[Your goal] Work through the entries below and show every line in which "const" is found.
--------------------------------
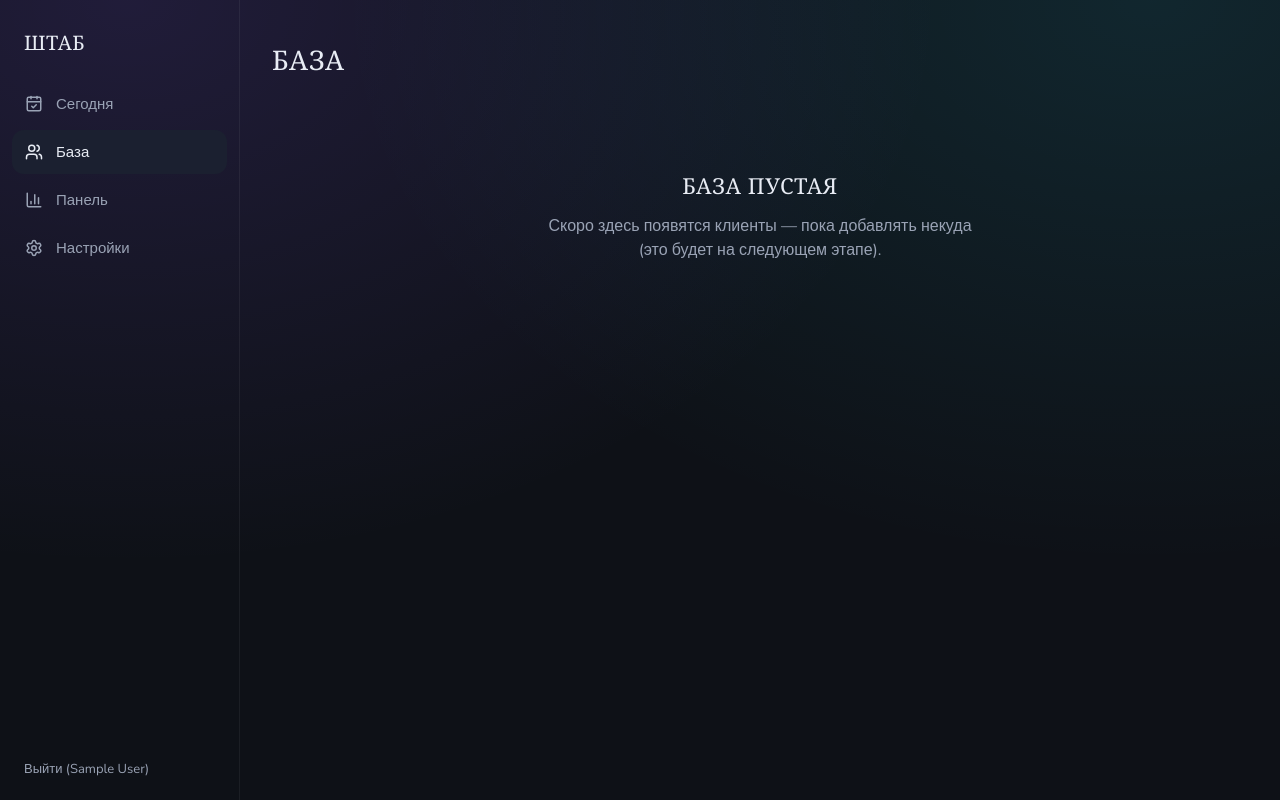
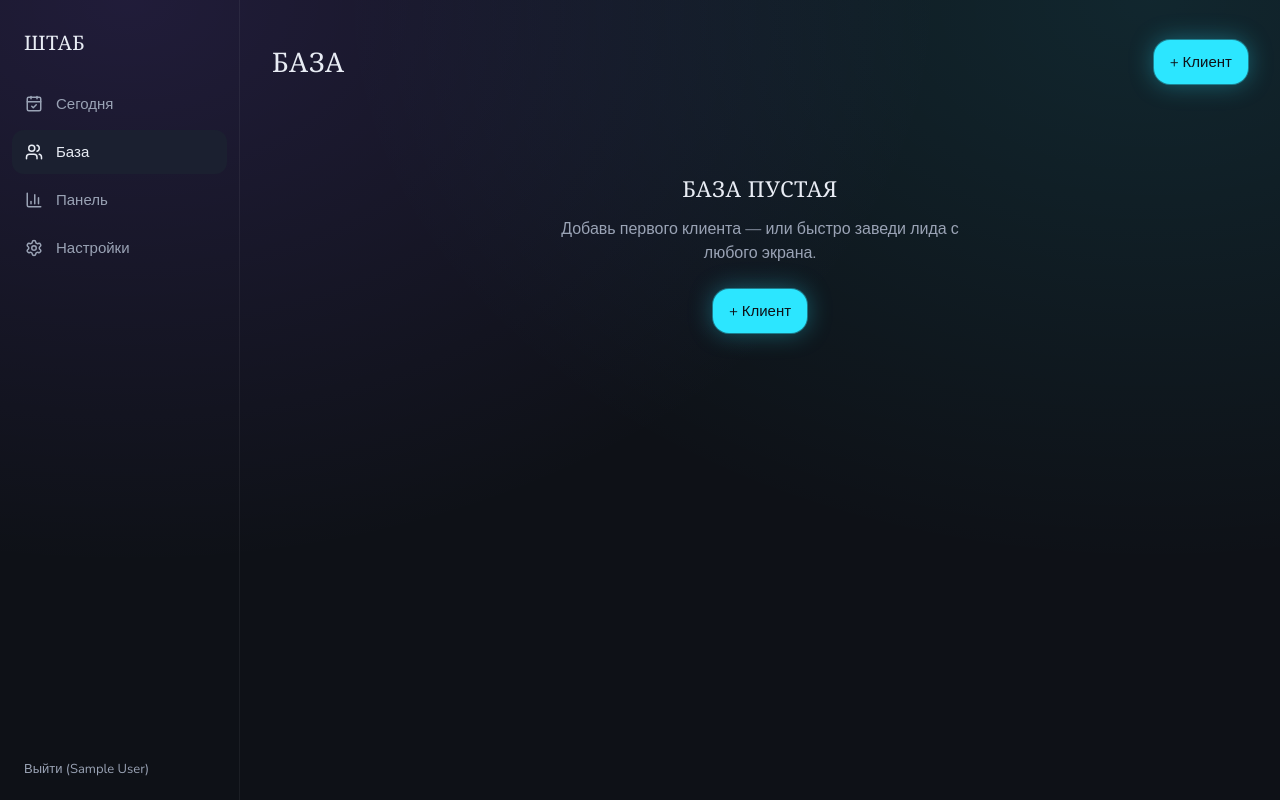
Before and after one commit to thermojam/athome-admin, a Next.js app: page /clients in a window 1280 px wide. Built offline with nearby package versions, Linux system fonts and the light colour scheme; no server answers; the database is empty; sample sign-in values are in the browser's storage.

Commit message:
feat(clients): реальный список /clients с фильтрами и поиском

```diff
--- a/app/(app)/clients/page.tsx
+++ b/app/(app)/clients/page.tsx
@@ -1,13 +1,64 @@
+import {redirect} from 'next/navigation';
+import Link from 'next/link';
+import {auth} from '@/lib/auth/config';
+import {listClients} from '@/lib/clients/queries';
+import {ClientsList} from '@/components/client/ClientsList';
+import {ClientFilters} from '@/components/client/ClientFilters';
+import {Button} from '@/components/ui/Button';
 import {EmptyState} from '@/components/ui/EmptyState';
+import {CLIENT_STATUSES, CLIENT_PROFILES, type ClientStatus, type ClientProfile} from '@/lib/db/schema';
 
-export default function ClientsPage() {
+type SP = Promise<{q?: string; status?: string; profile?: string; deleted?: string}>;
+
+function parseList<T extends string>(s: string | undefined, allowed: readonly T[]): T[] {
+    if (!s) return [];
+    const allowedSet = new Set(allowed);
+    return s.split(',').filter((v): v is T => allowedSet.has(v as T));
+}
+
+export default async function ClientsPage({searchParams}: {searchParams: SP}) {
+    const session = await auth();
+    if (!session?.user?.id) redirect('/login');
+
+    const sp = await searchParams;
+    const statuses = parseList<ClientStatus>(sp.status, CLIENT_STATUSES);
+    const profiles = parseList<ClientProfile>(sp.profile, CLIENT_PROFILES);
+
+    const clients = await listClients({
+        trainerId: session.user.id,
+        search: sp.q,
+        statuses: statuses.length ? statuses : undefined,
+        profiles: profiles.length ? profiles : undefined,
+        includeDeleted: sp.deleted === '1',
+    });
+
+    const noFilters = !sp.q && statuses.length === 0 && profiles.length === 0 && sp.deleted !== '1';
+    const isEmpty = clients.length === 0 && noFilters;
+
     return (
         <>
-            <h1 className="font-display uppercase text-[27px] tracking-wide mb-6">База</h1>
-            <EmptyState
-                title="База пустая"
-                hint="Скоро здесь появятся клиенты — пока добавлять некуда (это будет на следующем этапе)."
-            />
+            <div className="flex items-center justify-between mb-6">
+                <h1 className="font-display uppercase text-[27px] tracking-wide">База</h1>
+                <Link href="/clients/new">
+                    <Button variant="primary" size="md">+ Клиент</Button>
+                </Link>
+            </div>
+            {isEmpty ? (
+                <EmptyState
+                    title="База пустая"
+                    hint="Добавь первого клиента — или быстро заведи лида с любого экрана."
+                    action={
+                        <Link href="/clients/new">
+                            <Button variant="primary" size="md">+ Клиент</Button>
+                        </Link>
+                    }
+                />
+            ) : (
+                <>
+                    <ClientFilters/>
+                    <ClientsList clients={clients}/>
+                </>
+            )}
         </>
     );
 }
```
--------------------------------
[Solution below]
+    const allowedSet = new Set(allowed);
+    const session = await auth();
+    const sp = await searchParams;
+    const statuses = parseList<ClientStatus>(sp.status, CLIENT_STATUSES);
+    const profiles = parseList<ClientProfile>(sp.profile, CLIENT_PROFILES);
+    const clients = await listClients({
+    const noFilters = !sp.q && statuses.length === 0 && profiles.length === 0 && sp.deleted !== '1';
+    const isEmpty = clients.length === 0 && noFilters;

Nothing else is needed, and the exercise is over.